Record set:
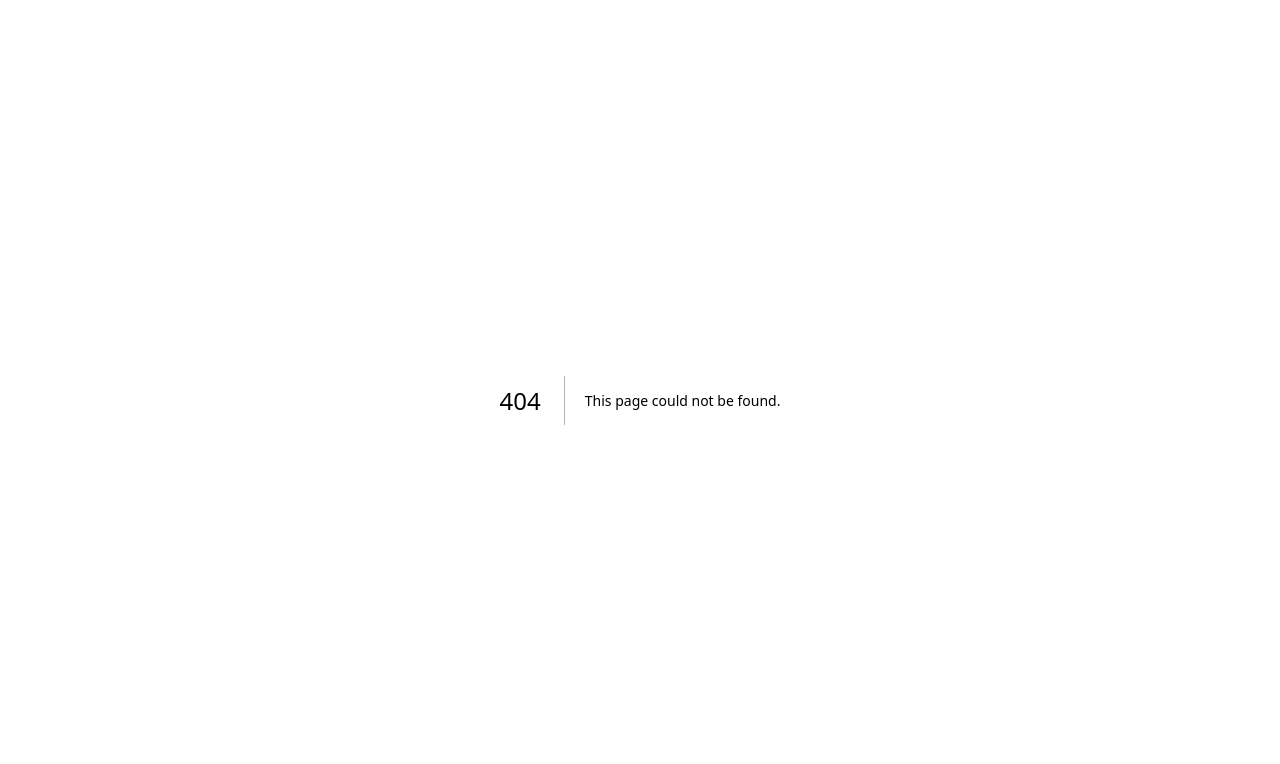
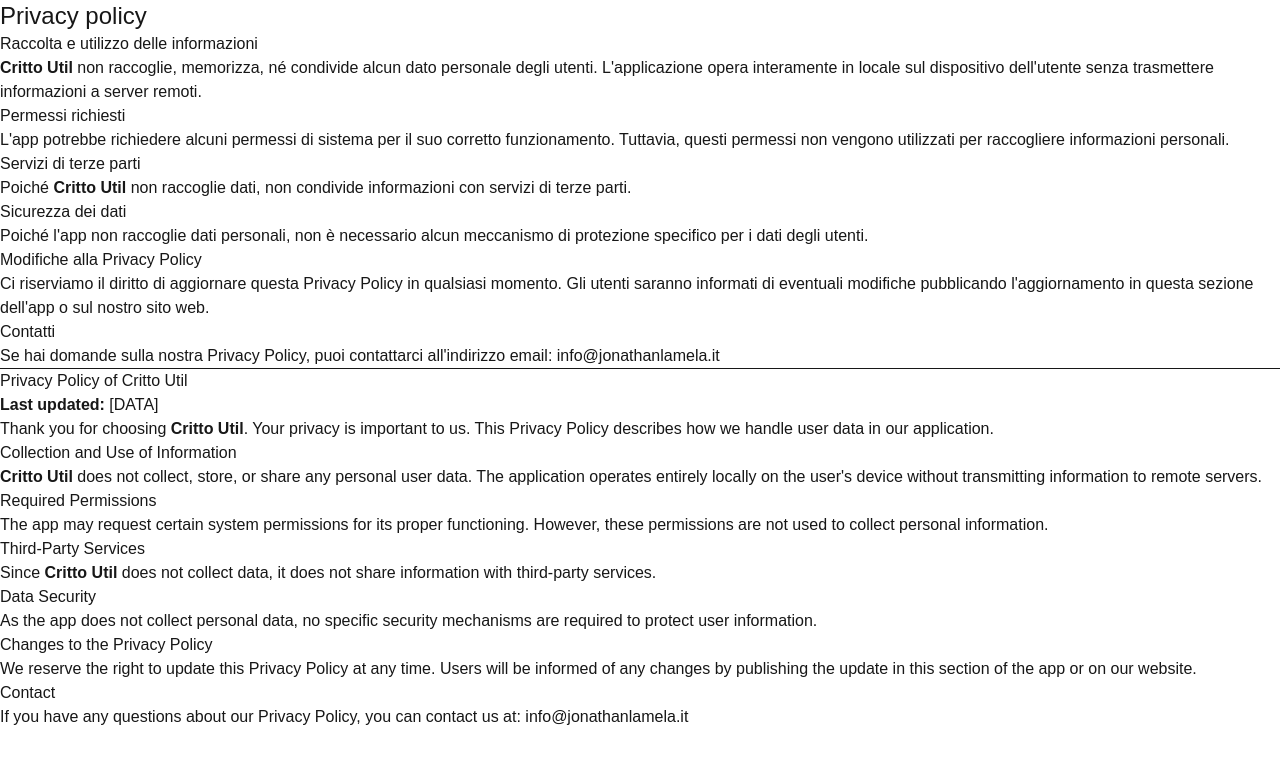
Before and after one commit to jonathanlamela/nextjs-jonathanlamela-website, a Next.js app: page /mobile-apps/critto-util/privacy-policy in a window 1280 px wide. Before the commit this address had no page. Shown: the top 764 px of the page. Built offline with nearby package versions, Linux system fonts and the light colour scheme.

Commit message:
critto util layout created

```diff
--- /dev/null
+++ b/app/mobile-apps/critto-util/page.tsx
@@ -0,0 +1,14 @@
+import Link from "next/link";
+
+export default function Home() {
+  return (
+    <div className="grid grid-rows-[20px_1fr_20px] items-center justify-items-center min-h-screen p-8 pb-20 gap-16 sm:p-20 font-[family-name:var(--font-geist-sans)]">
+      <main className="flex flex-col row-start-2 items-center sm:items-start">
+        <h1 className="text-2xl">CrittoUtil</h1>
+        <Link className="text-xl" href={""}>Google Playstore</Link>
+        <Link className="text-xl" href={"./privacy-policy"}>Privacy Policy App</Link>
+      </main>
+
+    </div>
+  );
+}
--- /dev/null
+++ b/app/mobile-apps/critto-util/privacy-policy/page.tsx
@@ -0,0 +1,49 @@
+
+export default function Home() {
+  return (
+    <main className="flex flex-col">
+      <h1 className="text-2xl">Privacy policy</h1>
+      <h2>Raccolta e utilizzo delle informazioni</h2>
+      <p><strong>Critto Util</strong> non raccoglie, memorizza, né condivide alcun dato personale degli utenti. L&apos;applicazione opera interamente in locale sul dispositivo dell&apos;utente senza trasmettere informazioni a server remoti.</p>
+
+      <h2>Permessi richiesti</h2>
+      <p>L&apos;app potrebbe richiedere alcuni permessi di sistema per il suo corretto funzionamento. Tuttavia, questi permessi non vengono utilizzati per raccogliere informazioni personali.</p>
+
+      <h2>Servizi di terze parti</h2>
+      <p>Poiché <strong>Critto Util</strong> non raccoglie dati, non condivide informazioni con servizi di terze parti.</p>
+
+      <h2>Sicurezza dei dati</h2>
+      <p>Poiché l&apos;app non raccoglie dati personali, non è necessario alcun meccanismo di protezione specifico per i dati degli utenti.</p>
+
+      <h2>Modifiche alla Privacy Policy</h2>
+      <p>Ci riserviamo il diritto di aggiornare questa Privacy Policy in qualsiasi momento. Gli utenti saranno informati di eventuali modifiche pubblicando l&apos;aggiornamento in questa sezione dell&apos;app o sul nostro sito web.</p>
+
+      <h2>Contatti</h2>
+      <p>Se hai domande sulla nostra Privacy Policy, puoi contattarci all&apos;indirizzo email: info@jonathanlamela.it</p>
+
+      <hr />
+
+      <h1>Privacy Policy of Critto Util</h1>
+      <p><strong>Last updated:</strong> [DATA]</p>
+      <p>Thank you for choosing <strong>Critto Util</strong>. Your privacy is important to us. This Privacy Policy describes how we handle user data in our application.</p>
+
+      <h2>Collection and Use of Information</h2>
+      <p><strong>Critto Util</strong> does not collect, store, or share any personal user data. The application operates entirely locally on the user&apos;s device without transmitting information to remote servers.</p>
+
+      <h2>Required Permissions</h2>
+      <p>The app may request certain system permissions for its proper functioning. However, these permissions are not used to collect personal information.</p>
+
+      <h2>Third-Party Services</h2>
+      <p>Since <strong>Critto Util</strong> does not collect data, it does not share information with third-party services.</p>
+
+      <h2>Data Security</h2>
+      <p>As the app does not collect personal data, no specific security mechanisms are required to protect user information.</p>
+
+      <h2>Changes to the Privacy Policy</h2>
+      <p>We reserve the right to update this Privacy Policy at any time. Users will be informed of any changes by publishing the update in this section of the app or on our website.</p>
+
+      <h2>Contact</h2>
+      <p>If you have any questions about our Privacy Policy, you can contact us at: info@jonathanlamela.it</p>
+    </main>
+  );
+}
```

What is required: Every line above is to be returned exactly, with its pictures removed.

Final answer:
Before and after one commit to jonathanlamela/nextjs-jonathanlamela-website, a Next.js app: page /mobile-apps/critto-util/privacy-policy in a window 1280 px wide. Before the commit this address had no page. Shown: the top 764 px of the page. Built offline with nearby package versions, Linux system fonts and the light colour scheme.

Commit message:
critto util layout created

```diff
--- /dev/null
+++ b/app/mobile-apps/critto-util/page.tsx
@@ -0,0 +1,14 @@
+import Link from "next/link";
+
+export default function Home() {
+  return (
+    <div className="grid grid-rows-[20px_1fr_20px] items-center justify-items-center min-h-screen p-8 pb-20 gap-16 sm:p-20 font-[family-name:var(--font-geist-sans)]">
+      <main className="flex flex-col row-start-2 items-center sm:items-start">
+        <h1 className="text-2xl">CrittoUtil</h1>
+        <Link className="text-xl" href={""}>Google Playstore</Link>
+        <Link className="text-xl" href={"./privacy-policy"}>Privacy Policy App</Link>
+      </main>
+
+    </div>
+  );
+}
--- /dev/null
+++ b/app/mobile-apps/critto-util/privacy-policy/page.tsx
@@ -0,0 +1,49 @@
+
+export default function Home() {
+  return (
+    <main className="flex flex-col">
+      <h1 className="text-2xl">Privacy policy</h1>
+      <h2>Raccolta e utilizzo delle informazioni</h2>
+      <p><strong>Critto Util</strong> non raccoglie, memorizza, né condivide alcun dato personale degli utenti. L&apos;applicazione opera interamente in locale sul dispositivo dell&apos;utente senza trasmettere informazioni a server remoti.</p>
+
+      <h2>Permessi richiesti</h2>
+      <p>L&apos;app potrebbe richiedere alcuni permessi di sistema per il suo corretto funzionamento. Tuttavia, questi permessi non vengono utilizzati per raccogliere informazioni personali.</p>
+
+      <h2>Servizi di terze parti</h2>
+      <p>Poiché <strong>Critto Util</strong> non raccoglie dati, non condivide informazioni con servizi di terze parti.</p>
+
+      <h2>Sicurezza dei dati</h2>
+      <p>Poiché l&apos;app non raccoglie dati personali, non è necessario alcun meccanismo di protezione specifico per i dati degli utenti.</p>
+
+      <h2>Modifiche alla Privacy Policy</h2>
+      <p>Ci riserviamo il diritto di aggiornare questa Privacy Policy in qualsiasi momento. Gli utenti saranno informati di eventuali modifiche pubblicando l&apos;aggiornamento in questa sezione dell&apos;app o sul nostro sito web.</p>
+
+      <h2>Contatti</h2>
+      <p>Se hai domande sulla nostra Privacy Policy, puoi contattarci all&apos;indirizzo email: info@jonathanlamela.it</p>
+
+      <hr />
+
+      <h1>Privacy Policy of Critto Util</h1>
+      <p><strong>Last updated:</strong> [DATA]</p>
+      <p>Thank you for choosing <strong>Critto Util</strong>. Your privacy is important to us. This Privacy Policy describes how we handle user data in our application.</p>
+
+      <h2>Collection and Use of Information</h2>
+      <p><strong>Critto Util</strong> does not collect, store, or share any personal user data. The application operates entirely locally on the user&apos;s device without transmitting information to remote servers.</p>
+
+      <h2>Required Permissions</h2>
+      <p>The app may request certain system permissions for its proper functioning. However, these permissions are not used to collect personal information.</p>
+
+      <h2>Third-Party Services</h2>
+      <p>Since <strong>Critto Util</strong> does not collect data, it does not share information with third-party services.</p>
+
+      <h2>Data Security</h2>
+      <p>As the app does not collect personal data, no specific security mechanisms are required to protect user information.</p>
+
+      <h2>Changes to the Privacy Policy</h2>
+      <p>We reserve the right to update this Privacy Policy at any time. Users will be informed of any changes by publishing the update in this section of the app or on our website.</p>
+
+      <h2>Contact</h2>
+      <p>If you have any questions about our Privacy Policy, you can contact us at: info@jonathanlamela.it</p>
+    </main>
+  );
+}
```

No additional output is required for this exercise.